Human beings like pictures which is probably why there’s the old adage “A picture’s worth a thousand words.” We take computer graphic output for granted now, but even in the earliest days for Teletypes and line printers, there was artwork made from characters ranging from Snoopy to Spock. [Wenting Z] continues the tradition by creating an FPGA that converts VGA video to ASCII art and outputs it via DVI.
The device uses a Xilinx Virtex device and uses about 500 LUT (look up tables) which is not much at all. You can see a video (that includes an overlay of the source video) of the device in action below.
In fact, we think of art like this as a computer phenomenon, but [Flora Stacey] created a butterfly on a typewriter in 1898 and ham radio operators were doing art using paper tape for the last half of the twentieth century. Even before that, In 1865, Alice in Wonderland had a certain passage that was typeset to suggest a mouse’s tail.
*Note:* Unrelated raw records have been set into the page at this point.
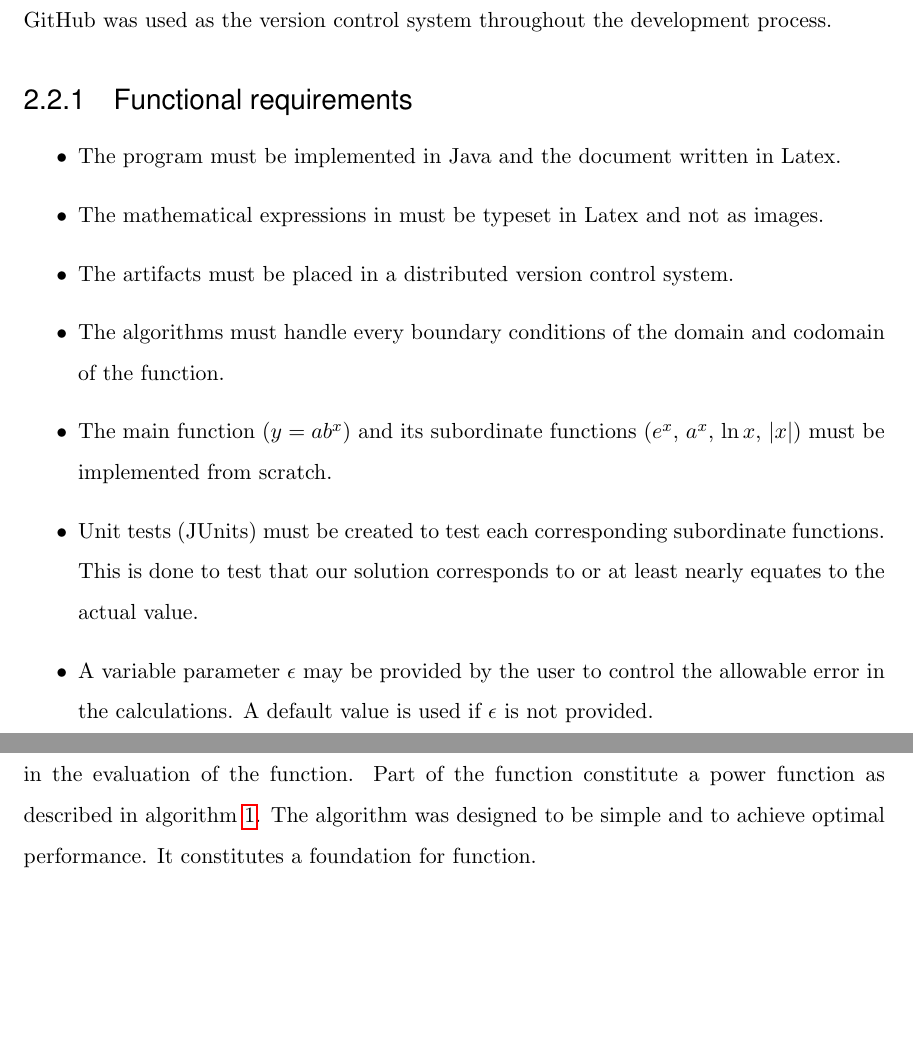
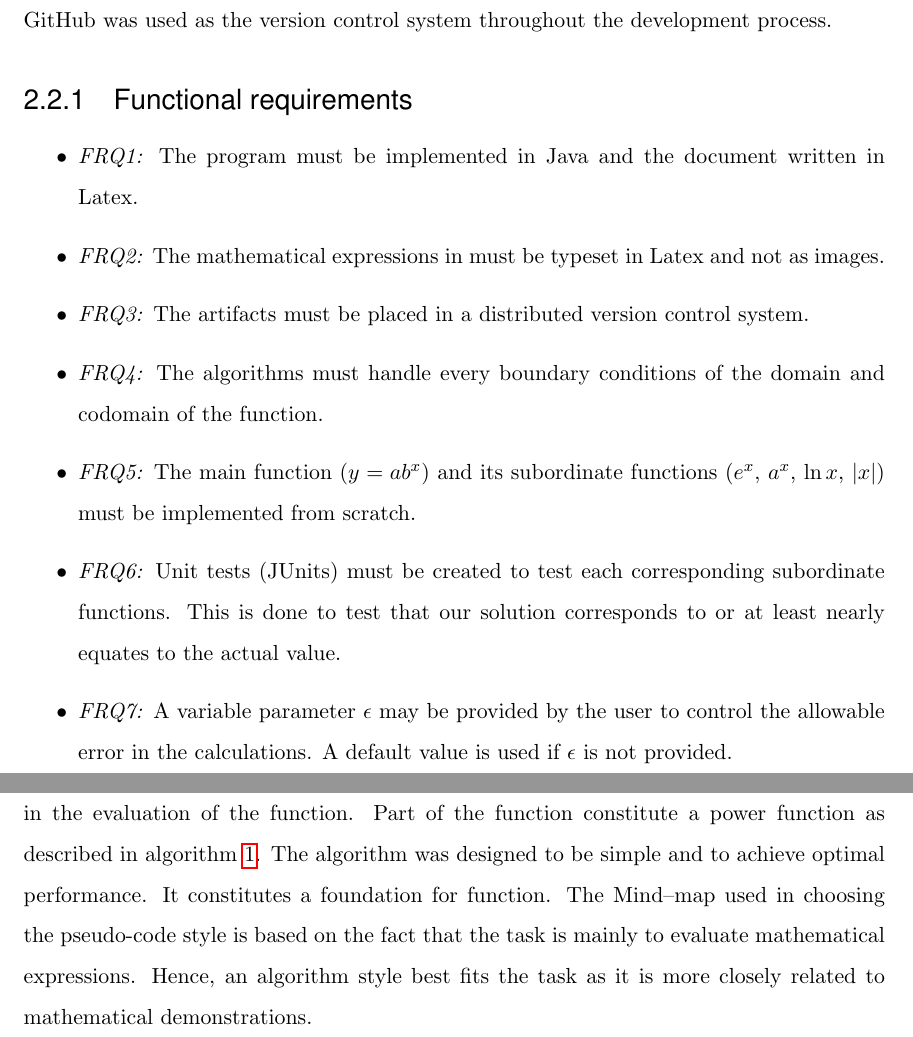
Before and after one commit to ngherve/Transcendental-function-scientific-software-engineering-project-SEON-6011-, a LaTeX document (Report/Project Report.tex): two parts of pages 6 and 8 of 12 before the commit and two parts of pages 6 and 8 of 13 after it, joined at a grey line, cut so that both start at the same text, the shorter picture padded with empty space. Compiled offline with pdfLaTeX.

Commit message:
final modificaitons

```diff
--- a/Report/Project Report.tex
+++ b/Report/Project Report.tex
@@ -167,13 +167,13 @@ At this stage we communicated intensively with stakeholders. In this case this w
 Here we elaborate requirements formally based on the previous stage of the process. All requirements including functional and non-functional requirements, and constraints are specifies here \cite{li2015automated}. As studied in agile methodologies, these activities are carried out incrementally and iteratively as we develop the program by revising requirements. Git and GitHub was used as the version control system throughout the development process.
 \subsubsection{Functional requirements}
 \begin{itemize}
-	\item The program must be implemented in Java and the document written in Latex.
-	\item The mathematical expressions in must be typeset in Latex and not as images.
-	\item The artifacts must be placed in a distributed version control system.
-	\item The algorithms must handle every boundary conditions of the domain and codomain of the function.
-	\item The main function ($y=ab^x$) and its subordinate functions ($e^x$, $a^x$, $\ln x$, $\lvert x \rvert$) must be implemented from scratch.
-	\item Unit tests (JUnits) must be created to test each corresponding subordinate functions. This is done to test that our solution corresponds to or at least nearly equates to the actual value.
-	\item A variable parameter $\epsilon$ may be provided by the user to control the allowable error in the calculations. A default value is used if $\epsilon$ is not provided.
+	\item \emph{FRQ1:} The program must be implemented in Java and the document written in Latex.
+	\item \emph{FRQ2:} The mathematical expressions in must be typeset in Latex and not as images.
+	\item \emph{FRQ3:} The artifacts must be placed in a distributed version control system.
+	\item \emph{FRQ4:} The algorithms must handle every boundary conditions of the domain and codomain of the function.
+	\item \emph{FRQ5:} The main function ($y=ab^x$) and its subordinate functions ($e^x$, $a^x$, $\ln x$, $\lvert x \rvert$) must be implemented from scratch.
+	\item \emph{FRQ6:} Unit tests (JUnits) must be created to test each corresponding subordinate functions. This is done to test that our solution corresponds to or at least nearly equates to the actual value.
+	\item \emph{FRQ7:} A variable parameter $\epsilon$ may be provided by the user to control the allowable error in the calculations. A default value is used if $\epsilon$ is not provided.
 \end{itemize}
 \subsubsection{Non-functional requirements}
 \begin{itemize}
@@ -192,7 +192,7 @@ At this stage, we analyse, document, track, prioritise and agree on requirement
 The source code of the program conforms to google coding style and the variable names comply to the camel case standard nomenclature \cite{google2}. The code also aligns with the standard programming style for Java. Throughout the program exception handling, error messages and other error handling mechanisms are used to make the program robust, it also contribute to enforcing the constraints of the mathematical expressions. A graphical user interface is used to capture user inputs and display the program output. Google's code review guidelines was use to review the implementation of the function \cite{google1}.\par
 
 \subsection{Pseudocode and description of Algorithms}
-\par In order to build the function we consider various edge and special cases that are important in the evaluation of the function. Part of the function constitute a power function as described in algorithm \ref{alg:pow}. The algorithm was designed to be simple and to achieve optimal performance. It constitutes a foundation for function.
+\par In order to build the function we consider various edge and special cases that are important in the evaluation of the function. Part of the function constitute a power function as described in algorithm \ref{alg:pow}. The algorithm was designed to be simple and to achieve optimal performance. It constitutes a foundation for function. The Mind--map used in choosing the pseudo-code style is based on the fact that the task is mainly to evaluate mathematical expressions. Hence, an algorithm style best fits the task as it is more closely related to mathematical demonstrations.
 \begin{algorithm}[H]
 	\caption{Algorithm for power($x$, $n$)}\label{alg:pow}
 	\begin{algorithmic}
```
Also changed, not shown: Report/Project Report.pdf, 2 other files.
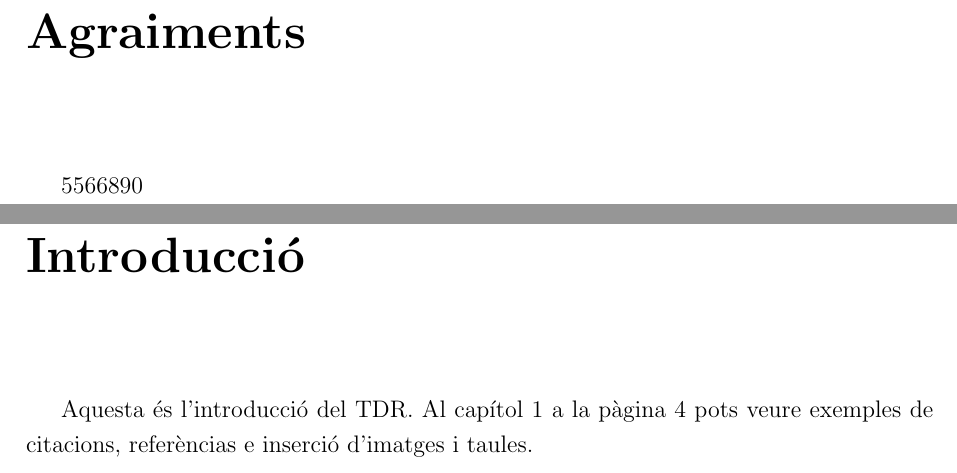
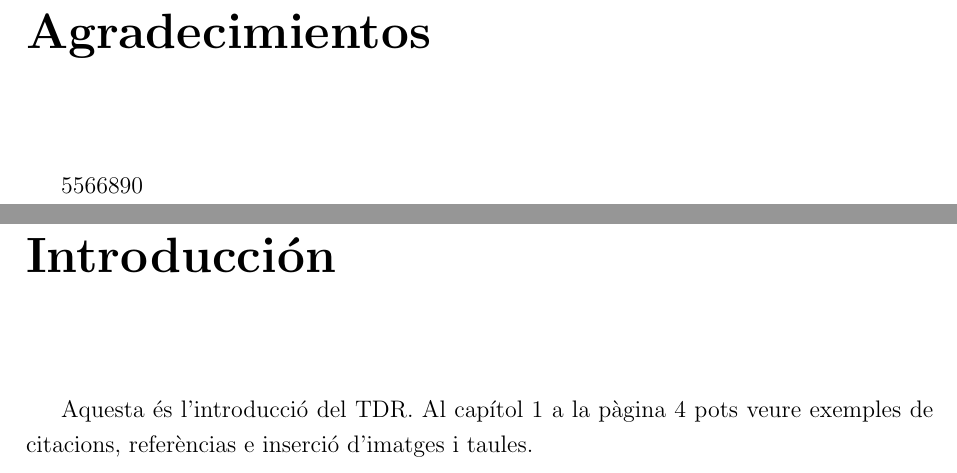
Before and after one commit to noe-calgra/tdr_base, a LaTeX document (latex/tdr.tex): two parts of pages 3 and 4 of 16, joined at a grey line, cut at the place of the change. Compiled offline with pdfLaTeX.

Commit message:
Cambiados nombres de secciones del catalán al español.

```diff
--- a/latex/tdr.tex
+++ b/latex/tdr.tex
@@ -46,15 +46,15 @@
 \onehalfspace
 
 % Agraiments (opcional)
-\chapter*{Agraiments}
+\chapter*{Agradecimientos}
 % Aquest capítol es no numerat. S'ha d'afegir manualment a l'índex.
-\addcontentsline{toc}{chapter}{Agraiments}
+\addcontentsline{toc}{chapter}{Agradecimientos}
 \input{sections/agraiments}
 
 % Introducció
-\chapter*{Introducció}
+\chapter*{Introducción}
 % Aquest capítol es no numerat. S'ha d'afegir manualment a l'índex.
-\addcontentsline{toc}{chapter}{Introducció}
+\addcontentsline{toc}{chapter}{Introducción}
 \input{sections/introduccio}
 
 %------------------------------------------------------------------
```
Also changed, not shown: latex/tdr.tex (6 more changed lines).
Perhaps the pinnacle is the famous ASCII version of Star Wars.
This is decidedly less mechanical than some of the other ASCII art projects we’ve seen. If you have a taste for more text art, have a look at some other examples, including a very old advertisement that uses character art.
Continue reading “FPGA Makes ASCII Video”
Computer graphics have come a long way. Some video games today exceed what would have passed for stunning cinema animation only a few years ago. However, it hasn’t always been like this. One of the earliest forms of computer-generated graphics used text characters to draw on printers.
Early computer rooms were likely to have a Snoopy character on green and white fan-fold paper. Calendars with some artwork were also popular (see left, and find out about the FORTRAN that created it, if you like). Ham radio operators who use teletypes (RTTY, in ham parlance) often had vast collections of punched tape that held artwork. Given that most hams in the 1950s and 1960s were men and the times were different, a lot of them were more or less “R” rated.
Not all of them were, though. For example, Richard Nixon was decidedly “G” rated (see right). Simple pictures would use single characters, but sophisticated ones would use the backspace character to overprint multiple characters.
Ham Radio Art
You often hear this described as ASCII art, today, although hams usually use 5-bit BAUDOT code, so that’s a misnomer for those images, at least. Of course, today, people aren’t keen on storing roll after roll of paper tape (or even owning a tape reader) so there have been several projects to capture this art in a more modern format.
Although there is still some RTTY art activity, picture sending has been mostly replaced by slow scan TV (SSTV) which sends actual still images or other modes like FAX. Some of the newer digital modes even have the ability to send pictures. You can be discussing your radio for example, and then show the other ham a photo of the radio.
Continue reading “Retrotechtacular: ASCII Art in the 19th Century”